====== DATASET EXCERPTS ======

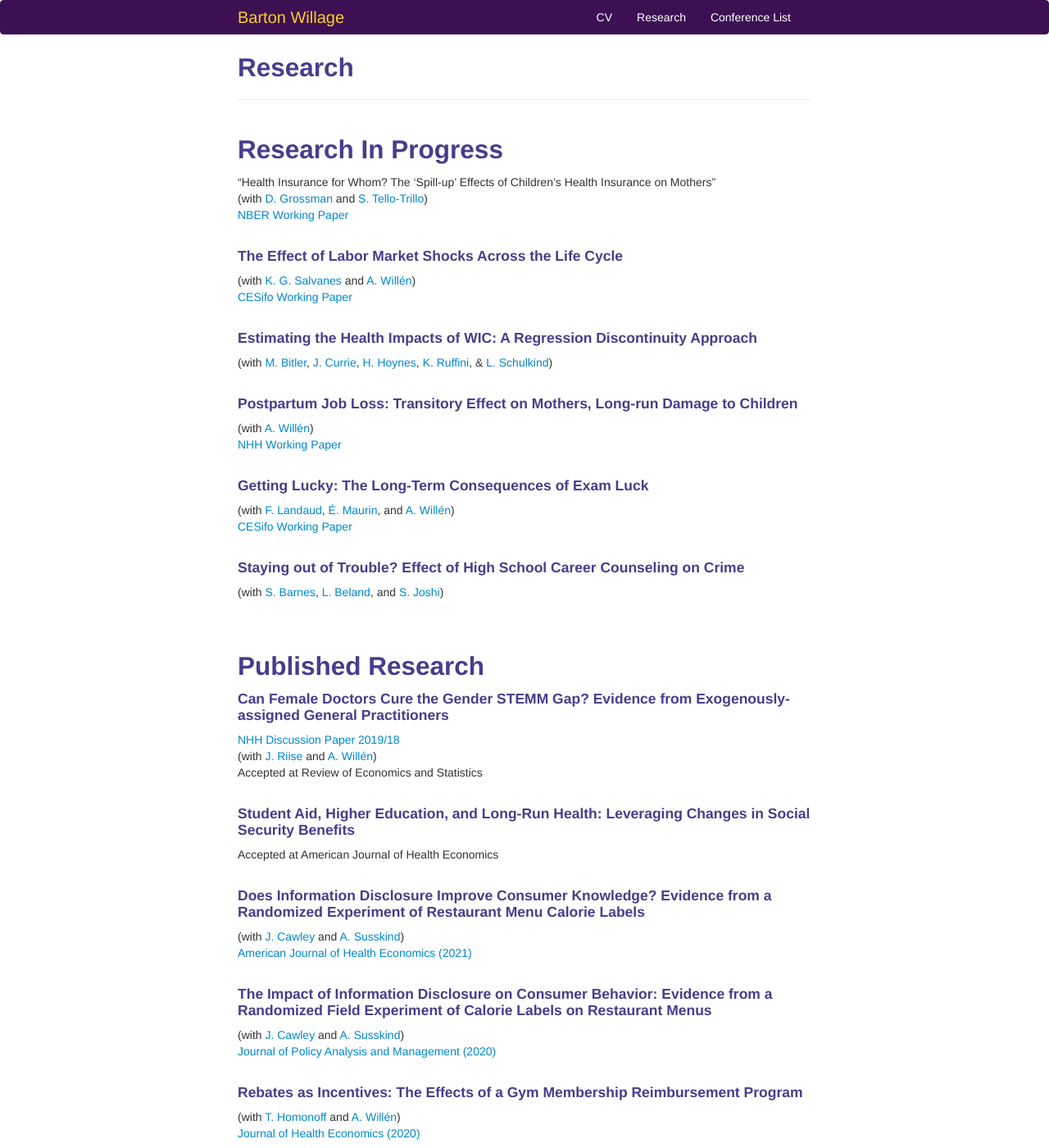
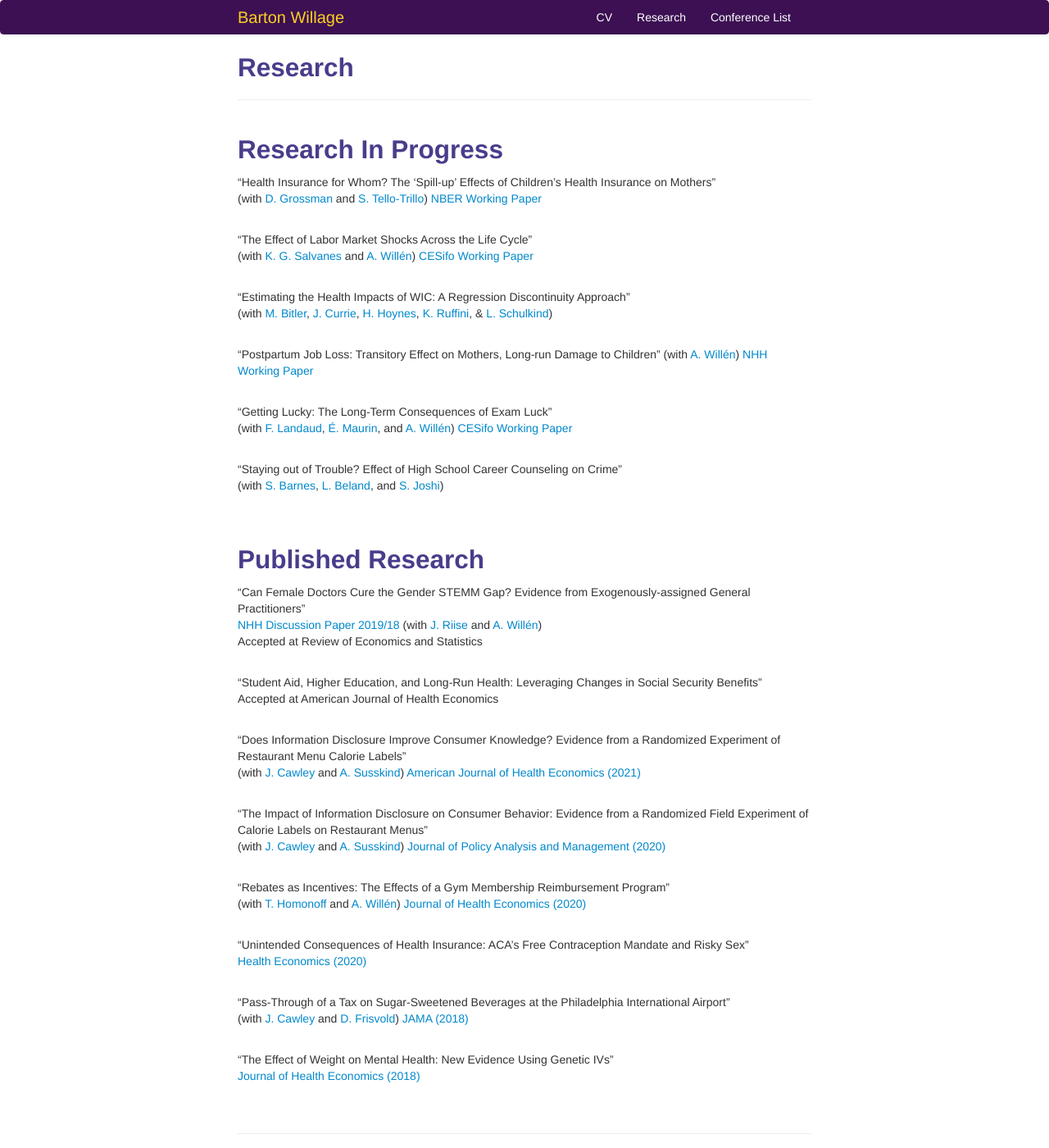
Before and after one commit to bjwillage/bjwillage.github.io, a Jekyll site: the page built from pages/research.md, in a window 1280 px wide and 1400 px high. Shown: the whole window at 82% size. Built offline with Jekyll 4.4.1, drawn with Linux system fonts in a browser that asks for light colours; some of the changed text lies outside the part shown.

Commit message:
Update research.md

```diff
--- a/pages/research.md
+++ b/pages/research.md
@@ -8,74 +8,74 @@ description: Barton Willage's research
 ## Research In Progress
 
 "Health Insurance for Whom? The ‘Spill-up’ Effects of Children’s Health Insurance on Mothers"<br>
-(with [D. Grossman](https://sites.google.com/view/danielgrossman/home) and [S. Tello-Trillo](https://sebastiantellotrillo.com/))<br>
+(with [D. Grossman](https://sites.google.com/view/danielgrossman/home) and [S. Tello-Trillo](https://sebastiantellotrillo.com/))
 [NBER Working Paper](https://www.nber.org/papers/w29661)
 <br><br>
 
-#### The Effect of Labor Market Shocks Across the Life Cycle
-(with [K. G. Salvanes](https://sites.google.com/view/kjellsalvanes/home) and [A. Willén](https://www.alexanderwillen.com/))<br>
+"The Effect of Labor Market Shocks Across the Life Cycle"<br>
+(with [K. G. Salvanes](https://sites.google.com/view/kjellsalvanes/home) and [A. Willén](https://www.alexanderwillen.com/))
 [CESifo Working Paper](https://www.cesifo.org/en/publikationen/2021/working-paper/effect-labor-market-shocks-across-life-cycle)
 <br><br>
 
-#### Estimating the Health Impacts of WIC: A Regression Discontinuity Approach
+"Estimating the Health Impacts of WIC: A Regression Discontinuity Approach"<br>
 (with [M. Bitler](https://sites.google.com/site/mbitler), [J. Currie](https://scholar.princeton.edu/jcurrie/home), [H. Hoynes](https://gspp.berkeley.edu/directories/faculty/hilary-hoynes), [K. Ruffini](https://sites.google.com/view/kristaruffini/), & [L. Schulkind](http://lisaschulkind.weebly.com/))
 <br><br>
 
-#### Postpartum Job Loss: Transitory Effect on Mothers, Long-run Damage to Children
-(with [A. Willén](https://www.alexanderwillen.com/))<br>
+"Postpartum Job Loss: Transitory Effect on Mothers, Long-run Damage to Children"
+(with [A. Willén](https://www.alexanderwillen.com/))
 [NHH Working Paper](https://openaccess.nhh.no/nhh-xmlui/bitstream/handle/11250/2688961/DP%2022.pdf?sequence=1&isAllowed=y)
 <br><br>
 
-#### Getting Lucky: The Long-Term Consequences of Exam Luck
-(with [F. Landaud](https://sites.google.com/view/fannylandaud/home?authuser=0),  [É. Maurin](https://www.parisschoolofeconomics.eu/en/maurin-eric/), and [A. Willén](https://www.alexanderwillen.com/))<br>
+"Getting Lucky: The Long-Term Consequences of Exam Luck"<br>
+(with [F. Landaud](https://sites.google.com/view/fannylandaud/home?authuser=0),  [É. Maurin](https://www.parisschoolofeconomics.eu/en/maurin-eric/), and [A. Willén](https://www.alexanderwillen.com/))
 [CESifo Working Paper](https://www.cesifo.org/en/publikationen/2022/working-paper/getting-lucky-long-term-consequences-exam-luck)
 <br><br>
 
-#### Staying out of Trouble? Effect of High School Career Counseling on Crime
+"Staying out of Trouble? Effect of High School Career Counseling on Crime"<br>
 (with [S. Barnes](https://blancocenter.louisiana.edu/about-us/center-staff),  [L. Beland](https://www.lpbeland.com/), and [S. Joshi](https://sites.google.com/view/swarupjoshi/home?authuser=0))<br>
 
 
 <br><br>
 ## Published Research
 
-#### Can Female Doctors Cure the Gender STEMM Gap? Evidence from Exogenously-assigned General Practitioners
-<a href="https://openaccess.nhh.no/nhh-xmlui/bitstream/handle/11250/2621215/DP%2018.pdf?sequence=1&isAllowed=yba">NHH Discussion Paper 2019/18 </a><br>
+"Can Female Doctors Cure the Gender STEMM Gap? Evidence from Exogenously-assigned General Practitioners"<br>
+<a href="https://openaccess.nhh.no/nhh-xmlui/bitstream/handle/11250/2621215/DP%2018.pdf?sequence=1&isAllowed=yba">NHH Discussion Paper 2019/18 </a>
 (with [J. Riise](https://sites.google.com/site/julieriisecv/) and [A. Willén](https://www.alexanderwillen.com/))<br>
 Accepted at Review of Economics and Statistics<br><br>
 
-#### Student Aid, Higher Education, and Long-Run Health: Leveraging Changes in Social Security Benefits
+"Student Aid, Higher Education, and Long-Run Health: Leveraging Changes in Social Security Benefits"<br>
 Accepted at American Journal of Health Economics
 <br><br>
 
-#### Does Information Disclosure Improve Consumer Knowledge? Evidence from a Randomized Experiment of Restaurant Menu Calorie Labels
-(with [J. Cawley](https://www.human.cornell.edu/people/jhc38) and [A. Susskind](https://sha.cornell.edu/faculty-research/faculty/ams76))<br>
+"Does Information Disclosure Improve Consumer Knowledge? Evidence from a Randomized Experiment of Restaurant Menu Calorie Labels"<br>
+(with [J. Cawley](https://www.human.cornell.edu/people/jhc38) and [A. Susskind](https://sha.cornell.edu/faculty-research/faculty/ams76))
 [American Journal of Health Economics (2021)](https://doi.org/10.1086/714987)
 <br><br>
 
-#### The Impact of Information Disclosure on Consumer Behavior: Evidence from a Randomized Field Experiment of Calorie Labels on Restaurant Menus
-(with [J. Cawley](https://www.human.cornell.edu/people/jhc38) and [A. Susskind](https://sha.cornell.edu/faculty-research/faculty/ams76))<br>
+"The Impact of Information Disclosure on Consumer Behavior: Evidence from a Randomized Field Experiment of Calorie Labels on Restaurant Menus"<br>
+(with [J. Cawley](https://www.human.cornell.edu/people/jhc38) and [A. Susskind](https://sha.cornell.edu/faculty-research/faculty/ams76))
 [Journal of Policy Analysis and Management (2020)](https://onlinelibrary.wiley.com/doi/10.1002/pam.22219)
 <br><br>
 
 
-#### Rebates as Incentives: The Effects of a Gym Membership Reimbursement Program
-(with [T. Homonoff](https://wagner.nyu.edu/community/faculty/tatiana-homonoff) and [A. Willén](https://www.alexanderwillen.com/))<br>
+"Rebates as Incentives: The Effects of a Gym Membership Reimbursement Program"<br>
+(with [T. Homonoff](https://wagner.nyu.edu/community/faculty/tatiana-homonoff) and [A. Willén](https://www.alexanderwillen.com/))
 [Journal of Health Economics (2020)](https://www.sciencedirect.com/science/article/pii/S0167629619310367)
 <br><br>
 
 
-#### Unintended Consequences of Health Insurance: ACA's Free Contraception Mandate and Risky Sex
+"Unintended Consequences of Health Insurance: ACA's Free Contraception Mandate and Risky Sex"<br>
 [Health Economics (2020)](https://onlinelibrary.wiley.com/doi/full/10.1002/hec.3967?af=R)
 <br><br>
 
 
-#### Pass-Through of a Tax on Sugar-Sweetened Beverages at the Philadelphia International Airport
-(with [J. Cawley](https://www.human.cornell.edu/people/jhc38) and [D. Frisvold](https://www.biz.uiowa.edu/frisvold/))<br>
+"Pass-Through of a Tax on Sugar-Sweetened Beverages at the Philadelphia International Airport"<br>
+(with [J. Cawley](https://www.human.cornell.edu/people/jhc38) and [D. Frisvold](https://www.biz.uiowa.edu/frisvold/))
 [JAMA (2018)](https://jamanetwork.com/journals/jama/fullarticle/2660167)
 <br><br>
 
 
-#### The Effect of Weight on Mental Health: New Evidence Using Genetic IVs
+"The Effect of Weight on Mental Health: New Evidence Using Genetic IVs"<br>
 [Journal of Health Economics (2018)](https://www.sciencedirect.com/science/article/pii/S0167629617303223)
 <br><br>
 
```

======

*AIM OF THE EXERCISE*: Write only the number of lines in the records that include the word "Information".

*ANSWER SECTION*: 4